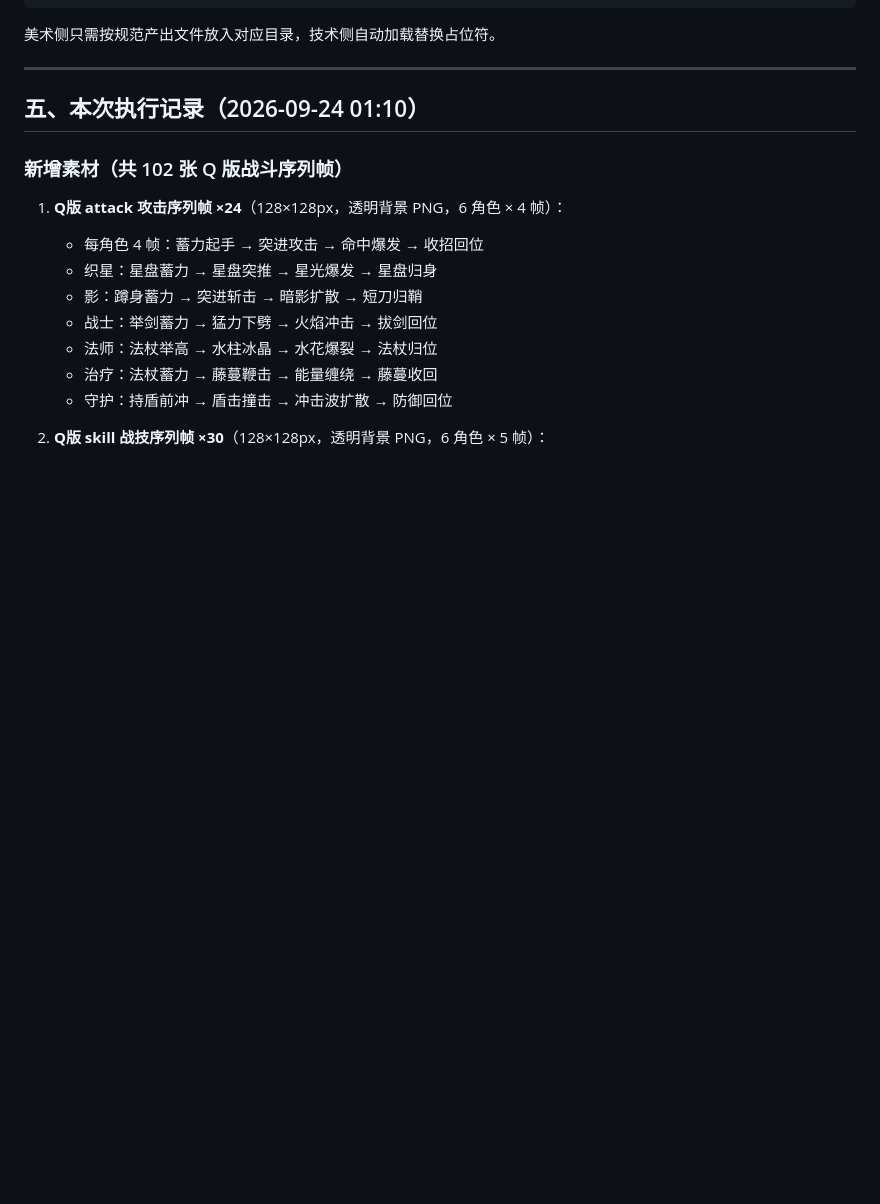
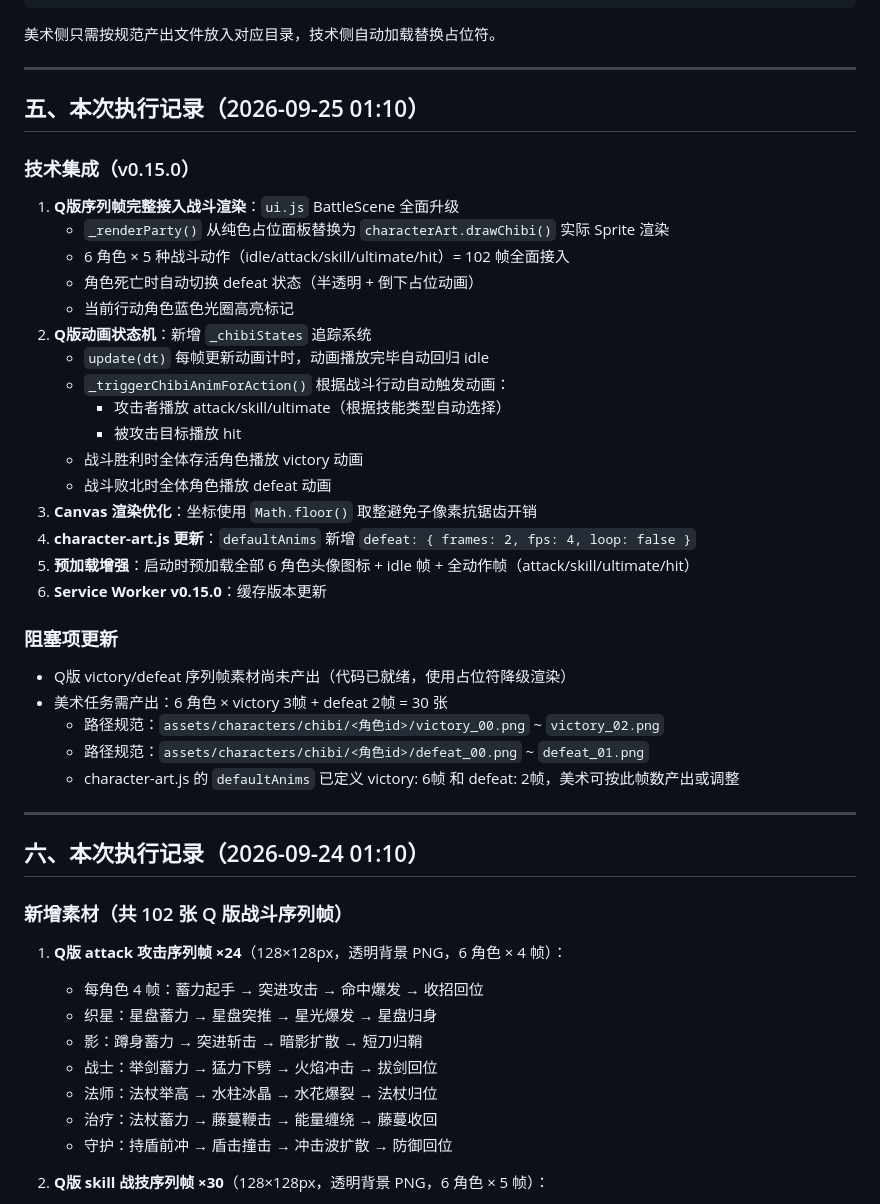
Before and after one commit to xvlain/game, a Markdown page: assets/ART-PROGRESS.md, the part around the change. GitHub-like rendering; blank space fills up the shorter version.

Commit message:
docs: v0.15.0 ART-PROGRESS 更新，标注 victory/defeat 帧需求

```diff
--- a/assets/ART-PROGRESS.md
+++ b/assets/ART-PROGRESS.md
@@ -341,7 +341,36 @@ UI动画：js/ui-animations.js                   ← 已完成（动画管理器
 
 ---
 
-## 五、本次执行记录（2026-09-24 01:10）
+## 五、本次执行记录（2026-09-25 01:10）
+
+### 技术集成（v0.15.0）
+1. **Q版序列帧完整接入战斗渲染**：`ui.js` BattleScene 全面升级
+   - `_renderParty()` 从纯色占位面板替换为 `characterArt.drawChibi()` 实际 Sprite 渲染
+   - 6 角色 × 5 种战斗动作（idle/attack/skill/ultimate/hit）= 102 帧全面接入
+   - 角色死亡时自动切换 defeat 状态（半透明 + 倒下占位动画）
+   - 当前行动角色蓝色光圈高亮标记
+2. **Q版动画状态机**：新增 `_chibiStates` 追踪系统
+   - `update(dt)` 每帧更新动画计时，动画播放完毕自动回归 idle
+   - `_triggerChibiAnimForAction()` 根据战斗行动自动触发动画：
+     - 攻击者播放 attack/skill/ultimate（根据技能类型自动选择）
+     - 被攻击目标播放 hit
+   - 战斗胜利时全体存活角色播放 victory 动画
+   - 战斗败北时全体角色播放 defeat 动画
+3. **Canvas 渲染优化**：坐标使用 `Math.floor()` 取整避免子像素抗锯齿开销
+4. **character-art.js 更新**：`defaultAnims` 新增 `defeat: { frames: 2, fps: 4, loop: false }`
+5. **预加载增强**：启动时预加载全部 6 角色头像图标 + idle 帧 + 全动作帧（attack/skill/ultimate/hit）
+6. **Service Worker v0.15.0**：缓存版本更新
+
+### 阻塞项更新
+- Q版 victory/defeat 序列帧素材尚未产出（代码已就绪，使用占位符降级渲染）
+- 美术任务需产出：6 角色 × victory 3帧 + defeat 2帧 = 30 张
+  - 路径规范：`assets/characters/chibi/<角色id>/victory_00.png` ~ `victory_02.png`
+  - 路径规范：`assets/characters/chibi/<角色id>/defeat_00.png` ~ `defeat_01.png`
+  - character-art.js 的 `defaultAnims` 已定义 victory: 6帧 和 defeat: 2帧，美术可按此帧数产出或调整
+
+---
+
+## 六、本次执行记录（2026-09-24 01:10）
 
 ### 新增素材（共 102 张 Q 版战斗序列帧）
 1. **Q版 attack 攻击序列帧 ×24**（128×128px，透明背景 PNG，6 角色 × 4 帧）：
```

▸ EXERCISE: Go through the material line by line. Show each line that contains the string "assets".

▸ TASK ANSWER:
Before and after one commit to xvlain/game, a Markdown page: assets/ART-PROGRESS.md, the part around the change. GitHub-like rendering; blank space fills up the shorter version.
--- a/assets/ART-PROGRESS.md
+++ b/assets/ART-PROGRESS.md
+  - 路径规范：`assets/characters/chibi/<角色id>/victory_00.png` ~ `victory_02.png`
+  - 路径规范：`assets/characters/chibi/<角色id>/defeat_00.png` ~ `defeat_01.png`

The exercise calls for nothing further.